▶ [WHAT TO PRODUCE]: Could you give back the records exactly, taking out the pictures?

Start of DATA EXTRACT

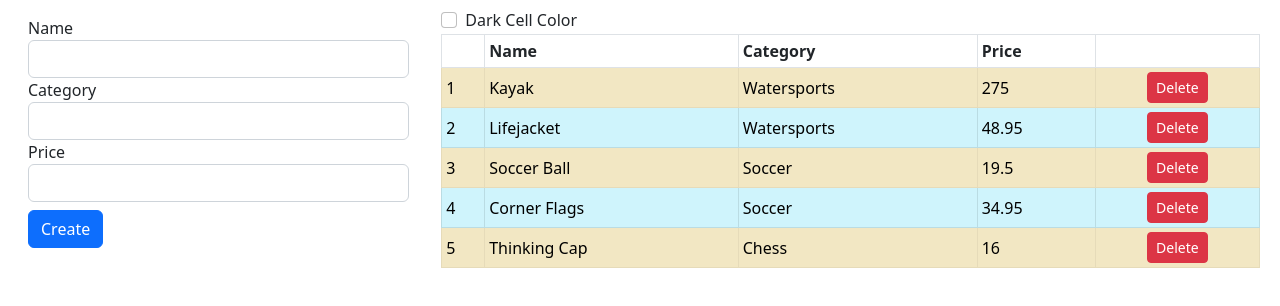
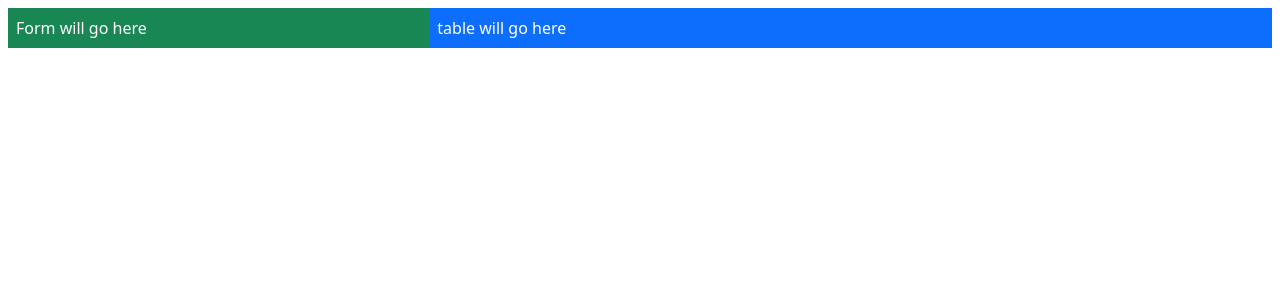
Before and after one commit to AslanHalil/AngularExample, an Angular app: page / in a window 1280 px wide. Shown: the top 306 px of the page. Built offline with nearby package versions, Linux system fonts and the light colour scheme.

Commit message:
Listing 16.1

```diff
--- a/src/app/template.html
+++ b/src/app/template.html
@@ -1,63 +1,10 @@
 <div class="container-fluid">
   <div class="row p-2">
-    <div class="col-4">
-      <form class="m-2" (ngSubmit)="submitForm()">
-        <div class="form-group">
-          <label>Name</label>
-          <input class="form-control" name="name"
-                 [(ngModel)]="newProduct.name"/>
-        </div>
-        <div class="form-group">
-          <label>Category</label>
-          <input class="form-control" name="category"
-                 [(ngModel)]="newProduct.category"/>
-        </div>
-        <div class="form-group">
-          <label>Price</label>
-          <input class="form-control" name="price"
-                 [(ngModel)]="newProduct.price"/>
-        </div>
-        <button class="btn btn-primary mt-2" type="submit">
-          Create
-        </button>
-      </form>
+    <div class="col-4 p-2 bg-success text-white">
+      Form will go here
     </div>
-    <div class="col">
-      <div class="form-check">
-        <label class="form-check-label">Dark Cell Color</label>
-        <input type="checkbox" class="form-check-input"
-               [(ngModel)]="darkColor"/>
-      </div>
-      <table class="table table-sm table-bordered table-striped"
-             [paCellDarkColor]="darkColor">
-        <thead>
-        <tr>
-          <th></th>
-          <th>Name</th>
-          <th>Category</th>
-          <th>Price</th>
-          <th></th>
-        </tr>
-        </thead>
-        <tbody>
-        <tr *paFor="let item of products(); let i = index;
- let odd = odd;
- let even = even" [class.table-info]="odd"
-            [class.table-warning]="even"
-            class="align-middle">
-          <td>{{i + 1}}</td>
-          <td>{{item.name}}</td>
-          <td>{{item.category}}</td>
-          <td>{{item.price}}</td>
-          <td class="text-center">
-            <button class="btn btn-danger btn-sm"
-                    (click)="deleteProduct(item.id)">
-              Delete
-            </button>
-          </td>
-        </tr>
-        </tbody>
-      </table>
+    <div class="col p-2 bg-primary text-white">
+      table will go here
     </div>
   </div>
 </div>
```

End of DATA EXTRACT

▶ [OUTPUT FOR THIS EXERCISE]:
Before and after one commit to AslanHalil/AngularExample, an Angular app: page / in a window 1280 px wide. Shown: the top 306 px of the page. Built offline with nearby package versions, Linux system fonts and the light colour scheme.

Commit message:
Listing 16.1

```diff
--- a/src/app/template.html
+++ b/src/app/template.html
@@ -1,63 +1,10 @@
 <div class="container-fluid">
   <div class="row p-2">
-    <div class="col-4">
-      <form class="m-2" (ngSubmit)="submitForm()">
-        <div class="form-group">
-          <label>Name</label>
-          <input class="form-control" name="name"
-                 [(ngModel)]="newProduct.name"/>
-        </div>
-        <div class="form-group">
-          <label>Category</label>
-          <input class="form-control" name="category"
-                 [(ngModel)]="newProduct.category"/>
-        </div>
-        <div class="form-group">
-          <label>Price</label>
-          <input class="form-control" name="price"
-                 [(ngModel)]="newProduct.price"/>
-        </div>
-        <button class="btn btn-primary mt-2" type="submit">
-          Create
-        </button>
-      </form>
+    <div class="col-4 p-2 bg-success text-white">
+      Form will go here
     </div>
-    <div class="col">
-      <div class="form-check">
-        <label class="form-check-label">Dark Cell Color</label>
-        <input type="checkbox" class="form-check-input"
-               [(ngModel)]="darkColor"/>
-      </div>
-      <table class="table table-sm table-bordered table-striped"
-             [paCellDarkColor]="darkColor">
-        <thead>
-        <tr>
-          <th></th>
-          <th>Name</th>
-          <th>Category</th>
-          <th>Price</th>
-          <th></th>
-        </tr>
-        </thead>
-        <tbody>
-        <tr *paFor="let item of products(); let i = index;
- let odd = odd;
- let even = even" [class.table-info]="odd"
-            [class.table-warning]="even"
-            class="align-middle">
-          <td>{{i + 1}}</td>
-          <td>{{item.name}}</td>
-          <td>{{item.category}}</td>
-          <td>{{item.price}}</td>
-          <td class="text-center">
-            <button class="btn btn-danger btn-sm"
-                    (click)="deleteProduct(item.id)">
-              Delete
-            </button>
-          </td>
-        </tr>
-        </tbody>
-      </table>
+    <div class="col p-2 bg-primary text-white">
+      table will go here
     </div>
   </div>
 </div>
```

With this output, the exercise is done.